During the past four years of drought little has been said about the specific effect of the drought on the Bay, especially the upper Bay. Suisun Bay is a very important part of the San Francisco Bay Estuary as it receives freshwater flow from the Delta and is the low salinity mixing zone of the Bay-Delta ecosystem. Suisun Bay is also critical habitat of many listed estuarine and anadromous fishes. The drought has brought something new: unprecedented high salinities to Suisun Bay from relaxed Bay-Delta Plan Delta outflow and salinity standards. In the chart below (Figure 1) salinity levels as measured by micro-mhos of electrical conductivity (EC) were high (>15,000 EC) at Port Chicago in west Suisun Bay in April and May 2014 and 2015. Normal dry year levels are shown by 2012, when the Delta Outflow standard is 7100 cfs and the Collinsville salinity standard is 2780 EC. In 2014 and 2015, the standards were relaxed to save reservoir storage. The Outflow standard was reduced to 4000 cfs. The salinity standard location was moved upstream into the Delta. Although unregulated flow dominated most of the Apr-May period in 2012 (Figure 2), the regular standards applied in the latter half of May.

Figure 1.  Salinity (EC) in Suisun Bay in April-May 2012, 2014, and 2015.

Figure 1. Salinity (EC) in Suisun Bay in April-May 2012, 2014, and 2015.

The potential ramifications of these unprecedented low outflows and high salinities are wide ranging and substantial.

  1. Invasive species will increase their presence in the Bay-Delta. Clams, zooplankton, and fish communities will change. Invasive Potamocorbula clams abundance has likely increased and moved further upstream1. More clams mean less plankton and higher selenium concentrations in clams.

    “The biomass of the larger copepods is less than it was before the introduction of the clam Corbula amurensis, because of competition for food and grazing by clams on the early life stages of copepods. The resulting low abundance of copepods of suitable size, and the long food chain supporting them, may be contributing factors to the decline in abundance of several estuarine fish species.”2

    “Many scientists in the U.S. geological survey, who have been studying the Bay for decades, also concur with Strong, that the clam is likely the culprit”.3

  2. Young Longfin and Delta Smelt have been forced to rear in the Delta rather than the Suisun Bay. Mysid and Bay shrimp production will be lower.
  3. Concentration of contaminants will be higher in Suisun Bay, possibly leading to toxicity to plankton, benthic invertebrates, and fish.
  4. Unbalanced levels of ammonia, nitrogen, and phosphorous nutrients will lead to trophic changes in the plankton community (e.g. more blue green algae and lower diatom production).
  5. Less inflow to Suisun Bay means less organic carbon and other nutrients necessary to stimulate the estuary’s food chain. Turbidity from river sediment will be lower.

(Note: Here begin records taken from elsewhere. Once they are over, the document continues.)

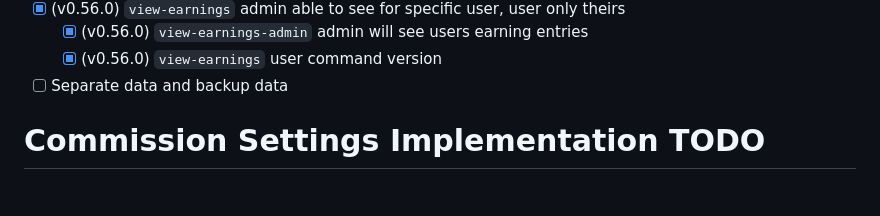
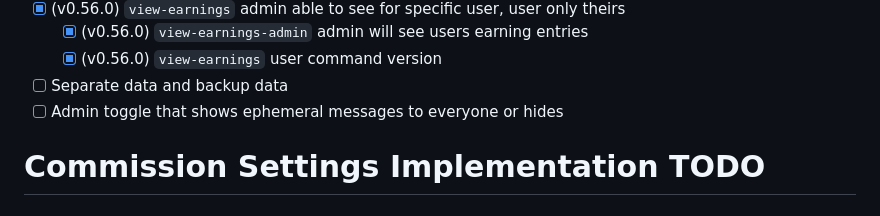
Before and after one commit to dusanmitrovic-dev/xof-calculator, a Markdown page: README.md, the part around the change. GitHub-like rendering.

Commit message:
chore(todo): new `Admin toggle that shows ephemeral messages to everyone or hides` task

```diff
--- a/README.md
+++ b/README.md
@@ -231,6 +231,7 @@
     - [x] (v0.56.0) `view-earnings-admin` admin will see users earning entries
     - [x] (v0.56.0) `view-earnings` user command version
 - [ ] Separate data and backup data
+- [ ] Admin toggle that shows ephemeral messages to everyone or hides
 
 # Commission Settings Implementation TODO
 
```
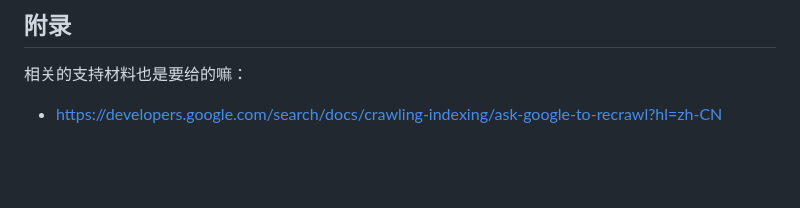
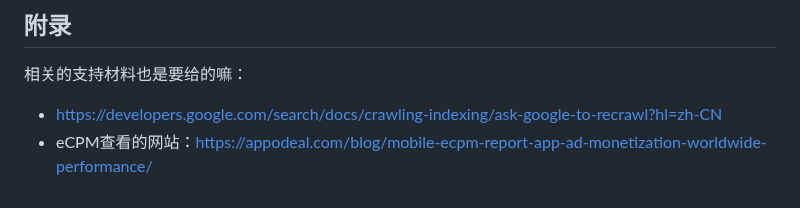
Before and after one commit to Ginchung/DataPub, a Markdown page: 2023-01-11.md, the part around the change. GitHub-like rendering; blank space fills up the shorter version.

```diff
--- a/2023-01-11.md
+++ b/2023-01-11.md
@@ -61,3 +61,4 @@ Adsense的重要性是为了ROI>0，而为了能不断优化到让ROI>0，我们
 ## 附录
 相关的支持材料也是要给的嘛：
 - https://developers.google.com/search/docs/crawling-indexing/ask-google-to-recrawl?hl=zh-CN
+- eCPM查看的网站：https://appodeal.com/blog/mobile-ecpm-report-app-ad-monetization-worldwide-performance/
```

Less inflow to the Delta and less outflow to the Bay also mean more nutrients, plankton, and fish are drawn to the South Delta export pumps. Even with restricted pumping at 1500 cfs limit, the effect is proportional and significant. In reality, Delta outflows are lower than the NDOI estimates provided by DWR and Reclamation. A 14-day running average relaxed standard of 4000 cfs often leads to “real” outflows closer to zero4.

More on the effects of outflow on Suisun Bay can be found at: .

Figure 2.  Delta outflow (NDOI) in April-May 2012, 2014, and 2015.

Figure 2. Delta outflow (NDOI) in April-May 2012, 2014, and 2015.